• TASK ITEM:
Check each line of the listing below for the string "docs", and copy the ones that have it.

• DATA RECORDS:

———

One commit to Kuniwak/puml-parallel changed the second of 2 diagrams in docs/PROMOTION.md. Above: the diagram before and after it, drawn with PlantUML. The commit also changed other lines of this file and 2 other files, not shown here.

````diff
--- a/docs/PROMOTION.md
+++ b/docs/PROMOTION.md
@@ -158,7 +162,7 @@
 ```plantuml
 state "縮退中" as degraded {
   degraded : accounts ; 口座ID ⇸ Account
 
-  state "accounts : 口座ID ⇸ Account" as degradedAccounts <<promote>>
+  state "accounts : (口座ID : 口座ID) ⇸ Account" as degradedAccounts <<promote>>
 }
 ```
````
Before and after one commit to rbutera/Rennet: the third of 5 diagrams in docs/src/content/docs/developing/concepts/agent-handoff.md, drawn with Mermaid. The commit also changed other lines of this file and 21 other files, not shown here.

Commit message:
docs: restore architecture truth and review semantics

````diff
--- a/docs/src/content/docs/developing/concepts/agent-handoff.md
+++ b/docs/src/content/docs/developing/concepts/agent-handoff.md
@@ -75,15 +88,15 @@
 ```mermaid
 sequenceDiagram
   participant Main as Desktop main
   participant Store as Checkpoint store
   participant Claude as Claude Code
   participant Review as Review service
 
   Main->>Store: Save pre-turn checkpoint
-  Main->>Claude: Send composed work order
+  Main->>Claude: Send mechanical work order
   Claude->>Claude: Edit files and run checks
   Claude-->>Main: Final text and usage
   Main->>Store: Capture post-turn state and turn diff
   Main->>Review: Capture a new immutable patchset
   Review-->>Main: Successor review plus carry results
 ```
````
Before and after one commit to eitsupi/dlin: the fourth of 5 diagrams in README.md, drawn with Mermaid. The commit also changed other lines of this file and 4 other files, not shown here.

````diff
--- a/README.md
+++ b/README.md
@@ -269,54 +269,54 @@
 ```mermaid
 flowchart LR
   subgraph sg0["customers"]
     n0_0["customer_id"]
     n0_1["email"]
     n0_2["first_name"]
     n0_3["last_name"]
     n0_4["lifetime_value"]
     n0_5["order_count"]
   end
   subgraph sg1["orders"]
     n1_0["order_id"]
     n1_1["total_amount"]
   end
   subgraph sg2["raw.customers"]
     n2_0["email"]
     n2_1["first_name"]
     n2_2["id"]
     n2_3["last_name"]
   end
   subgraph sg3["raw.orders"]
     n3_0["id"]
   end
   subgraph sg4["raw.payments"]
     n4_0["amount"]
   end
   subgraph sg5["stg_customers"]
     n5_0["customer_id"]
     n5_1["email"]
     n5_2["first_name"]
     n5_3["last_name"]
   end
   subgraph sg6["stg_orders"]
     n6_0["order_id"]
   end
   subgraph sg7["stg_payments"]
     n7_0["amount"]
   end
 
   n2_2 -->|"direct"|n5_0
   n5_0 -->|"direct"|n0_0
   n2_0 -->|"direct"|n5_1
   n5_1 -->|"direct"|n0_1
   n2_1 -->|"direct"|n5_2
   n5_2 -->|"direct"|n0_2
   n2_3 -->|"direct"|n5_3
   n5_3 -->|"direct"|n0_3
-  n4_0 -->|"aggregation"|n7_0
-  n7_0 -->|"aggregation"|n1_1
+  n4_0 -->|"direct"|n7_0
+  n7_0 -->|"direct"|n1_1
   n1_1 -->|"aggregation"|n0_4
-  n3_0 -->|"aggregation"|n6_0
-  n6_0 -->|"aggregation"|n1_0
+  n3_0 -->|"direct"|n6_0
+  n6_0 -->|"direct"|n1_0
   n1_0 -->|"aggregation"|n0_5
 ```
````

———

• TASK RESULT:
One commit to Kuniwak/puml-parallel changed the second of 2 diagrams in docs/PROMOTION.md. Above: the diagram before and after it, drawn with PlantUML. The commit also changed other lines of this file and 2 other files, not shown here.
--- a/docs/PROMOTION.md
+++ b/docs/PROMOTION.md
Before and after one commit to rbutera/Rennet: the third of 5 diagrams in docs/src/content/docs/developing/concepts/agent-handoff.md, drawn with Mermaid. The commit also changed other lines of this file and 21 other files, not shown here.
docs: restore architecture truth and review semantics
--- a/docs/src/content/docs/developing/concepts/agent-handoff.md
+++ b/docs/src/content/docs/developing/concepts/agent-handoff.md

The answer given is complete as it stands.